* _DIRECTIONS_: From the entries below, return every line that includes the word "Bislama".

►

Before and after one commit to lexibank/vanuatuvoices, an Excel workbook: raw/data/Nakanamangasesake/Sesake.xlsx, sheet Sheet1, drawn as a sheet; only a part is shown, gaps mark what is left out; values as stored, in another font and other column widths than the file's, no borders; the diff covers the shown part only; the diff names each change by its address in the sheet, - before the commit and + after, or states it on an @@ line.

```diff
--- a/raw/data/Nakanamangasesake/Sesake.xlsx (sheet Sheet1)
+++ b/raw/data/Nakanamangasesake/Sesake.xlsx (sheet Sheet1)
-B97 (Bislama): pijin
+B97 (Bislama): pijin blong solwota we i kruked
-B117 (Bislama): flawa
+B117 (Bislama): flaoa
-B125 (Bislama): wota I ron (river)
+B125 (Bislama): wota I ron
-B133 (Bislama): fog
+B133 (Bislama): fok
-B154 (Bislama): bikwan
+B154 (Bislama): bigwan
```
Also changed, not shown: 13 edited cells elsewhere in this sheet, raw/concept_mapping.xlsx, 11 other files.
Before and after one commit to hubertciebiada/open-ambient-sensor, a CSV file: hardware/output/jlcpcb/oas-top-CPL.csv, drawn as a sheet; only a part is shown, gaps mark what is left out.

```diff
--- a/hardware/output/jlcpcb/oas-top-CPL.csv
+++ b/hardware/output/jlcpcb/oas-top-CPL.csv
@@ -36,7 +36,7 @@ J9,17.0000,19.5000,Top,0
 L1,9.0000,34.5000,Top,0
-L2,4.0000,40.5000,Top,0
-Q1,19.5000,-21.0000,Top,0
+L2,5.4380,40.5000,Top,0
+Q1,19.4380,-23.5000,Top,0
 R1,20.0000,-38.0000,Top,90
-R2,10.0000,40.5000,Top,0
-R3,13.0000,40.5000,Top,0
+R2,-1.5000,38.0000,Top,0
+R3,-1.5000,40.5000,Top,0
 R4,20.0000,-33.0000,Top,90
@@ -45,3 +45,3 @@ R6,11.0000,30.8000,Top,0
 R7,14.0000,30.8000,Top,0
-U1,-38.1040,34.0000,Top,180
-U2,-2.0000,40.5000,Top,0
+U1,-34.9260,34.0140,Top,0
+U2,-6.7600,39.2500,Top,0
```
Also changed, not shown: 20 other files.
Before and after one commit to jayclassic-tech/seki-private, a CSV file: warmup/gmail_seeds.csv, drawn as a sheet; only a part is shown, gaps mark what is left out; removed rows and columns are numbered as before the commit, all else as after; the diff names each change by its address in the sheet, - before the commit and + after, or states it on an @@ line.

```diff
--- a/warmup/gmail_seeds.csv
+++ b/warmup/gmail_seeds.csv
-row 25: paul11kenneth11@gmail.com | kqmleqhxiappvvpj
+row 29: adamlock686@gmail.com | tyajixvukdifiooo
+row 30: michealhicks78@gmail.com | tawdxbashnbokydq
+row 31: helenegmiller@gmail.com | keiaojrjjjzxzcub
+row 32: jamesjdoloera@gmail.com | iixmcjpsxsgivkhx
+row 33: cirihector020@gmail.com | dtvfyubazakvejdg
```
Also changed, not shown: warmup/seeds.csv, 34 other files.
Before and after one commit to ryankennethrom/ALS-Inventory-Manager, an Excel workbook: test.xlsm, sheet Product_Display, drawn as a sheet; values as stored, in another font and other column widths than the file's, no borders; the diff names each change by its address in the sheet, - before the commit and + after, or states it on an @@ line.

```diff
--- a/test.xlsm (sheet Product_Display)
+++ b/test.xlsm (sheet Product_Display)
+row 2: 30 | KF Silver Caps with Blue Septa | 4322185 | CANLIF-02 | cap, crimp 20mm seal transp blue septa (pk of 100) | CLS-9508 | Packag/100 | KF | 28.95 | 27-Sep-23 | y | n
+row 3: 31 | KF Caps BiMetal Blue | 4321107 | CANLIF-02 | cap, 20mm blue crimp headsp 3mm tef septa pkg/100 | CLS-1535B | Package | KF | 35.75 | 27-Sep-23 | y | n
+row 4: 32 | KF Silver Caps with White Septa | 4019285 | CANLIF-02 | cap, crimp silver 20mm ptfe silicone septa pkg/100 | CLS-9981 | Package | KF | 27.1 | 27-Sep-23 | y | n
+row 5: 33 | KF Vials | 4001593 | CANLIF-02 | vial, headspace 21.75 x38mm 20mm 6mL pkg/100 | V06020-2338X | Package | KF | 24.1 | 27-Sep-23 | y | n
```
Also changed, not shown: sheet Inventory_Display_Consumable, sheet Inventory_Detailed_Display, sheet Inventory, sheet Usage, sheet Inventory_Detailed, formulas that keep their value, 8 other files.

◄
►

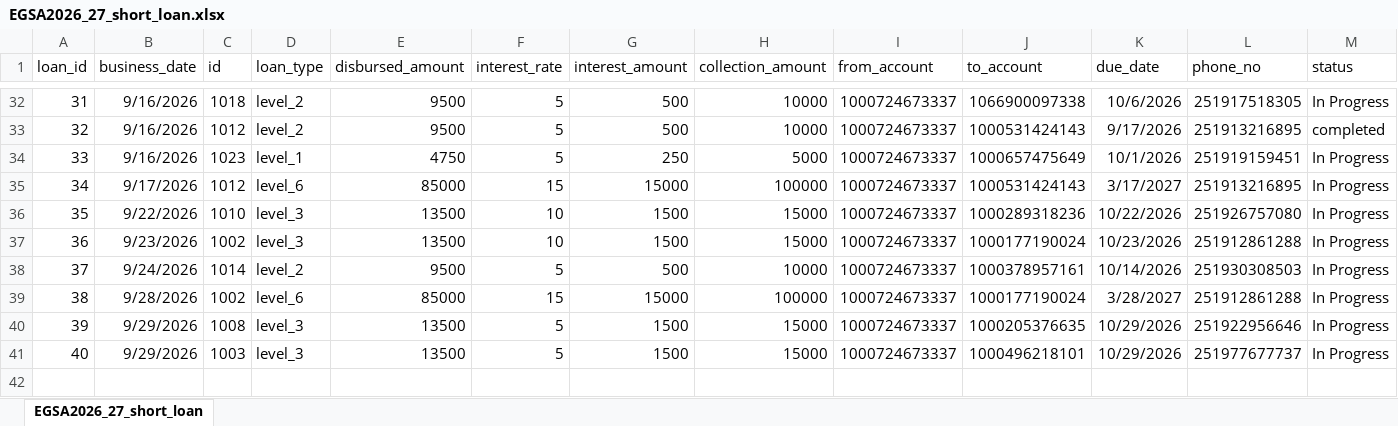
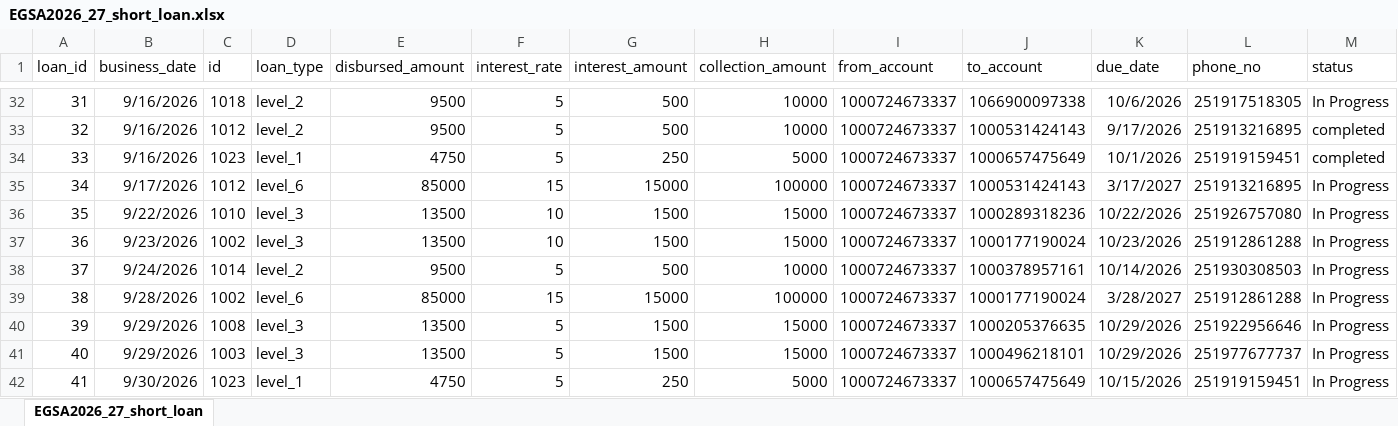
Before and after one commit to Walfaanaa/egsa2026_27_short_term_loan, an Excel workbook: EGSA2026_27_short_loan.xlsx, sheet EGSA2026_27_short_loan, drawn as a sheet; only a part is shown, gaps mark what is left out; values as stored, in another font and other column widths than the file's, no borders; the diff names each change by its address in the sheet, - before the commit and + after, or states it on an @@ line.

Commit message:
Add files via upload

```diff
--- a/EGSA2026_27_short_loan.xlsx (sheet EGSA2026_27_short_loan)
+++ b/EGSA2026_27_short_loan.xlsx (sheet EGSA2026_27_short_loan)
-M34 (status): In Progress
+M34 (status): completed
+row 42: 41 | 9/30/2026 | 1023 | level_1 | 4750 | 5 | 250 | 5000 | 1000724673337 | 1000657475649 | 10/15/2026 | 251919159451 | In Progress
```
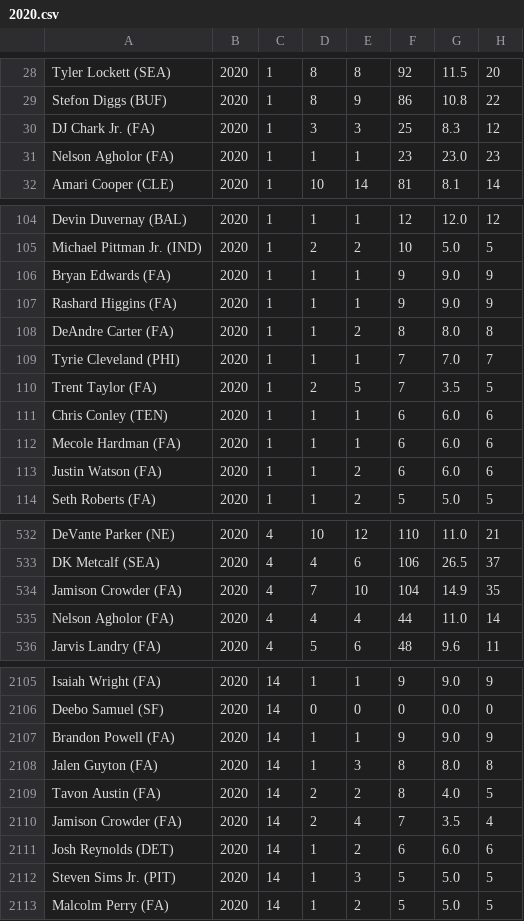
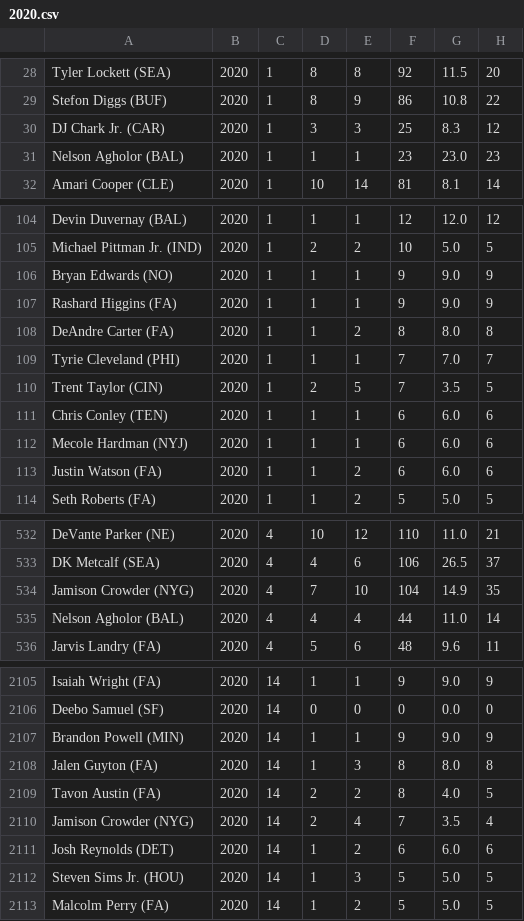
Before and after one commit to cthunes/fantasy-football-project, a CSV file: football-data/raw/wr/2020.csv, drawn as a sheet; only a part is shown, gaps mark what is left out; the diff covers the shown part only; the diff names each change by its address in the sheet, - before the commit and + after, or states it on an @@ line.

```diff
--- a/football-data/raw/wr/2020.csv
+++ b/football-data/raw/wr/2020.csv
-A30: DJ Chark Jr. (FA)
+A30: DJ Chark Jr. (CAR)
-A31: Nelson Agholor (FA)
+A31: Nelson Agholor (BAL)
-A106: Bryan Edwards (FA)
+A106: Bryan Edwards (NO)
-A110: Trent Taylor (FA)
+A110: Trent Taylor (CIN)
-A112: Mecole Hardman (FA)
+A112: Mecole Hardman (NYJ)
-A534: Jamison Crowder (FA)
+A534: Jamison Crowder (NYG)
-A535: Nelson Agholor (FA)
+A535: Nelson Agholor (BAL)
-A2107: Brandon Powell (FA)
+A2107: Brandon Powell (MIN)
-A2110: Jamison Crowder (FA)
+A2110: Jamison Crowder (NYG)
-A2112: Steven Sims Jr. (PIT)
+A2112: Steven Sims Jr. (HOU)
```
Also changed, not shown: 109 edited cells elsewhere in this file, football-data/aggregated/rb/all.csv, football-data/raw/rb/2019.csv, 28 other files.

◄

* _REPLY_:
-B97 (Bislama): pijin
+B97 (Bislama): pijin blong solwota we i kruked
-B117 (Bislama): flawa
+B117 (Bislama): flaoa
-B125 (Bislama): wota I ron (river)
+B125 (Bislama): wota I ron
-B133 (Bislama): fog
+B133 (Bislama): fok
-B154 (Bislama): bikwan
+B154 (Bislama): bigwan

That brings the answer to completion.